Without changing a single word, output each entry.

::: Given entries :::

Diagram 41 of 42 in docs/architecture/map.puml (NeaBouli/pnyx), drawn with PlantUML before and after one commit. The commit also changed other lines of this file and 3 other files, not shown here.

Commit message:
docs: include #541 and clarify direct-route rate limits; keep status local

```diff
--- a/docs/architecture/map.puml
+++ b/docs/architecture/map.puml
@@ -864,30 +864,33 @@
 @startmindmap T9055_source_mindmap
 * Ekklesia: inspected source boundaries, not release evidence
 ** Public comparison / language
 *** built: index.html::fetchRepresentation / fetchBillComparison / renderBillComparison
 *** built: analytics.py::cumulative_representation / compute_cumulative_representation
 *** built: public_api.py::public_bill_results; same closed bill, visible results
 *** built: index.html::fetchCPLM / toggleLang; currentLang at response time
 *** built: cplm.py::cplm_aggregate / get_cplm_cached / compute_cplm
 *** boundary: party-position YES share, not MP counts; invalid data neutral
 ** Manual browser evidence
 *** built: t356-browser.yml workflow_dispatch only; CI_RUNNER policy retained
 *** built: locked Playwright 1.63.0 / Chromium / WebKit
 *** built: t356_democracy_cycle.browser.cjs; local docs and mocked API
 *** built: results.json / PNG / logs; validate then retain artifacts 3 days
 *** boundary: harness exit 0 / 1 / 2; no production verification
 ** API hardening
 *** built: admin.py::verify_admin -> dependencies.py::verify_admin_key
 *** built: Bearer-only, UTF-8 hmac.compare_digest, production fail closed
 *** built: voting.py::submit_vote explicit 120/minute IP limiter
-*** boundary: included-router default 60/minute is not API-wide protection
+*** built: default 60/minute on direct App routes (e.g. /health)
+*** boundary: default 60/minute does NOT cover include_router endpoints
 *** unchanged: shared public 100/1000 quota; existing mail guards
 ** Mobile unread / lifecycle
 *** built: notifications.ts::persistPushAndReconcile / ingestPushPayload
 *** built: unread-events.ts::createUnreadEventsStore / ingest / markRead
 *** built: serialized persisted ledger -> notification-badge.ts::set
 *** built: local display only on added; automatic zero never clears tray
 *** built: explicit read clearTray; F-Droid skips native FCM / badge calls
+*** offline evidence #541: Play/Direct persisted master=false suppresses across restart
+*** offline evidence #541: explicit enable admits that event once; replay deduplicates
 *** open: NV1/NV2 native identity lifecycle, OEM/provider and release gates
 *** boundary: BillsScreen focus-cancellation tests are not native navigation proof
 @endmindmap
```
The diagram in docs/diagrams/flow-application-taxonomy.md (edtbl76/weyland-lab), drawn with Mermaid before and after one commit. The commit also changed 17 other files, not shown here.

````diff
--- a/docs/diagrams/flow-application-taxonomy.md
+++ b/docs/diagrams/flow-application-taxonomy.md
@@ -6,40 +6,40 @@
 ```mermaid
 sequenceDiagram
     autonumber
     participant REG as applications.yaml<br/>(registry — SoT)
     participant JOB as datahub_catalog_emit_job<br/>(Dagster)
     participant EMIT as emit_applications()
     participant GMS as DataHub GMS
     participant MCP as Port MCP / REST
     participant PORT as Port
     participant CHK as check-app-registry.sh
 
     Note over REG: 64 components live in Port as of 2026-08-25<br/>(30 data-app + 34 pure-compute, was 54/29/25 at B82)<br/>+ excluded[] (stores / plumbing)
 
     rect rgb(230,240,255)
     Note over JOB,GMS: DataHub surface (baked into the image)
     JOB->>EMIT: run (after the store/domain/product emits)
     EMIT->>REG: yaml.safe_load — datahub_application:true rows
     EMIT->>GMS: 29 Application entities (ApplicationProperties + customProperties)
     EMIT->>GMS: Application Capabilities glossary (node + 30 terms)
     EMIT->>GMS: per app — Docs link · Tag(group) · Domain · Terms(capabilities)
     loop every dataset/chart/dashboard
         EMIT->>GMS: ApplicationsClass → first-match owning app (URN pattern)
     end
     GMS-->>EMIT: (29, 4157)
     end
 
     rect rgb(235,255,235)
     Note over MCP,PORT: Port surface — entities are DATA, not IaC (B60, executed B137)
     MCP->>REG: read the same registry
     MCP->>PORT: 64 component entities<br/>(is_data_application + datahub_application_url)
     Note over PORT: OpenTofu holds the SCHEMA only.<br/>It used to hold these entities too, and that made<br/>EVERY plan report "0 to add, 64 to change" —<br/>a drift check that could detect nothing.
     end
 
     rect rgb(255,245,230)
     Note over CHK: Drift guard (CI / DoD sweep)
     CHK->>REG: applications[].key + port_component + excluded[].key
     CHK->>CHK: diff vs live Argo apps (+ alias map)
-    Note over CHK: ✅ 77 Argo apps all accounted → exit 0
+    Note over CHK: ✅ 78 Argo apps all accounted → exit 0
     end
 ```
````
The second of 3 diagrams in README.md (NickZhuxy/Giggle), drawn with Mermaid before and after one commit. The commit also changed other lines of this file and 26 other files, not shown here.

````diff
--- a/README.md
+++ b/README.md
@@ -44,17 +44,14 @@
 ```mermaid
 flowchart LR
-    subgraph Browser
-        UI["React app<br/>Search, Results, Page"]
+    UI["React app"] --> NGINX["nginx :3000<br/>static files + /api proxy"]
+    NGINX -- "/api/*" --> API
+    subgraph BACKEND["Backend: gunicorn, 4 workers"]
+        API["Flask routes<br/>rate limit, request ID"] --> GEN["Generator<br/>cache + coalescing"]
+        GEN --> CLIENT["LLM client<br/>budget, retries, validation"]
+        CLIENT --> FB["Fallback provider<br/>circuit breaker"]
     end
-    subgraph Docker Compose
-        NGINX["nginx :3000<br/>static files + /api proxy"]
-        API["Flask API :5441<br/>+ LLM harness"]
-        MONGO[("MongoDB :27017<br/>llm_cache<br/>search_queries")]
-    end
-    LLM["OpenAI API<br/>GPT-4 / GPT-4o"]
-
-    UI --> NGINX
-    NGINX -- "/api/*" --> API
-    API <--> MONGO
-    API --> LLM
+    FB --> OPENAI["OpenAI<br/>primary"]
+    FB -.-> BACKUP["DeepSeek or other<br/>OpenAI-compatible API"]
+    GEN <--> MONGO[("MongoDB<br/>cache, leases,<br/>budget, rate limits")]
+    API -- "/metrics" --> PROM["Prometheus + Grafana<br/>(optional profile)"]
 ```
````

:::

* Answer to this exercise
Diagram 41 of 42 in docs/architecture/map.puml (NeaBouli/pnyx), drawn with PlantUML before and after one commit. The commit also changed other lines of this file and 3 other files, not shown here.

Commit message:
docs: include #541 and clarify direct-route rate limits; keep status local

```diff
--- a/docs/architecture/map.puml
+++ b/docs/architecture/map.puml
@@ -864,30 +864,33 @@
 @startmindmap T9055_source_mindmap
 * Ekklesia: inspected source boundaries, not release evidence
 ** Public comparison / language
 *** built: index.html::fetchRepresentation / fetchBillComparison / renderBillComparison
 *** built: analytics.py::cumulative_representation / compute_cumulative_representation
 *** built: public_api.py::public_bill_results; same closed bill, visible results
 *** built: index.html::fetchCPLM / toggleLang; currentLang at response time
 *** built: cplm.py::cplm_aggregate / get_cplm_cached / compute_cplm
 *** boundary: party-position YES share, not MP counts; invalid data neutral
 ** Manual browser evidence
 *** built: t356-browser.yml workflow_dispatch only; CI_RUNNER policy retained
 *** built: locked Playwright 1.63.0 / Chromium / WebKit
 *** built: t356_democracy_cycle.browser.cjs; local docs and mocked API
 *** built: results.json / PNG / logs; validate then retain artifacts 3 days
 *** boundary: harness exit 0 / 1 / 2; no production verification
 ** API hardening
 *** built: admin.py::verify_admin -> dependencies.py::verify_admin_key
 *** built: Bearer-only, UTF-8 hmac.compare_digest, production fail closed
 *** built: voting.py::submit_vote explicit 120/minute IP limiter
-*** boundary: included-router default 60/minute is not API-wide protection
+*** built: default 60/minute on direct App routes (e.g. /health)
+*** boundary: default 60/minute does NOT cover include_router endpoints
 *** unchanged: shared public 100/1000 quota; existing mail guards
 ** Mobile unread / lifecycle
 *** built: notifications.ts::persistPushAndReconcile / ingestPushPayload
 *** built: unread-events.ts::createUnreadEventsStore / ingest / markRead
 *** built: serialized persisted ledger -> notification-badge.ts::set
 *** built: local display only on added; automatic zero never clears tray
 *** built: explicit read clearTray; F-Droid skips native FCM / badge calls
+*** offline evidence #541: Play/Direct persisted master=false suppresses across restart
+*** offline evidence #541: explicit enable admits that event once; replay deduplicates
 *** open: NV1/NV2 native identity lifecycle, OEM/provider and release gates
 *** boundary: BillsScreen focus-cancellation tests are not native navigation proof
 @endmindmap
```
The diagram in docs/diagrams/flow-application-taxonomy.md (edtbl76/weyland-lab), drawn with Mermaid before and after one commit. The commit also changed 17 other files, not shown here.

````diff
--- a/docs/diagrams/flow-application-taxonomy.md
+++ b/docs/diagrams/flow-application-taxonomy.md
@@ -6,40 +6,40 @@
 ```mermaid
 sequenceDiagram
     autonumber
     participant REG as applications.yaml<br/>(registry — SoT)
     participant JOB as datahub_catalog_emit_job<br/>(Dagster)
     participant EMIT as emit_applications()
     participant GMS as DataHub GMS
     participant MCP as Port MCP / REST
     participant PORT as Port
     participant CHK as check-app-registry.sh
 
     Note over REG: 64 components live in Port as of 2026-08-25<br/>(30 data-app + 34 pure-compute, was 54/29/25 at B82)<br/>+ excluded[] (stores / plumbing)
 
     rect rgb(230,240,255)
     Note over JOB,GMS: DataHub surface (baked into the image)
     JOB->>EMIT: run (after the store/domain/product emits)
     EMIT->>REG: yaml.safe_load — datahub_application:true rows
     EMIT->>GMS: 29 Application entities (ApplicationProperties + customProperties)
     EMIT->>GMS: Application Capabilities glossary (node + 30 terms)
     EMIT->>GMS: per app — Docs link · Tag(group) · Domain · Terms(capabilities)
     loop every dataset/chart/dashboard
         EMIT->>GMS: ApplicationsClass → first-match owning app (URN pattern)
     end
     GMS-->>EMIT: (29, 4157)
     end
 
     rect rgb(235,255,235)
     Note over MCP,PORT: Port surface — entities are DATA, not IaC (B60, executed B137)
     MCP->>REG: read the same registry
     MCP->>PORT: 64 component entities<br/>(is_data_application + datahub_application_url)
     Note over PORT: OpenTofu holds the SCHEMA only.<br/>It used to hold these entities too, and that made<br/>EVERY plan report "0 to add, 64 to change" —<br/>a drift check that could detect nothing.
     end
 
     rect rgb(255,245,230)
     Note over CHK: Drift guard (CI / DoD sweep)
     CHK->>REG: applications[].key + port_component + excluded[].key
     CHK->>CHK: diff vs live Argo apps (+ alias map)
-    Note over CHK: ✅ 77 Argo apps all accounted → exit 0
+    Note over CHK: ✅ 78 Argo apps all accounted → exit 0
     end
 ```
````
The second of 3 diagrams in README.md (NickZhuxy/Giggle), drawn with Mermaid before and after one commit. The commit also changed other lines of this file and 26 other files, not shown here.

````diff
--- a/README.md
+++ b/README.md
@@ -44,17 +44,14 @@
 ```mermaid
 flowchart LR
-    subgraph Browser
-        UI["React app<br/>Search, Results, Page"]
+    UI["React app"] --> NGINX["nginx :3000<br/>static files + /api proxy"]
+    NGINX -- "/api/*" --> API
+    subgraph BACKEND["Backend: gunicorn, 4 workers"]
+        API["Flask routes<br/>rate limit, request ID"] --> GEN["Generator<br/>cache + coalescing"]
+        GEN --> CLIENT["LLM client<br/>budget, retries, validation"]
+        CLIENT --> FB["Fallback provider<br/>circuit breaker"]
     end
-    subgraph Docker Compose
-        NGINX["nginx :3000<br/>static files + /api proxy"]
-        API["Flask API :5441<br/>+ LLM harness"]
-        MONGO[("MongoDB :27017<br/>llm_cache<br/>search_queries")]
-    end
-    LLM["OpenAI API<br/>GPT-4 / GPT-4o"]
-
-    UI --> NGINX
-    NGINX -- "/api/*" --> API
-    API <--> MONGO
-    API --> LLM
+    FB --> OPENAI["OpenAI<br/>primary"]
+    FB -.-> BACKUP["DeepSeek or other<br/>OpenAI-compatible API"]
+    GEN <--> MONGO[("MongoDB<br/>cache, leases,<br/>budget, rate limits")]
+    API -- "/metrics" --> PROM["Prometheus + Grafana<br/>(optional profile)"]
 ```
````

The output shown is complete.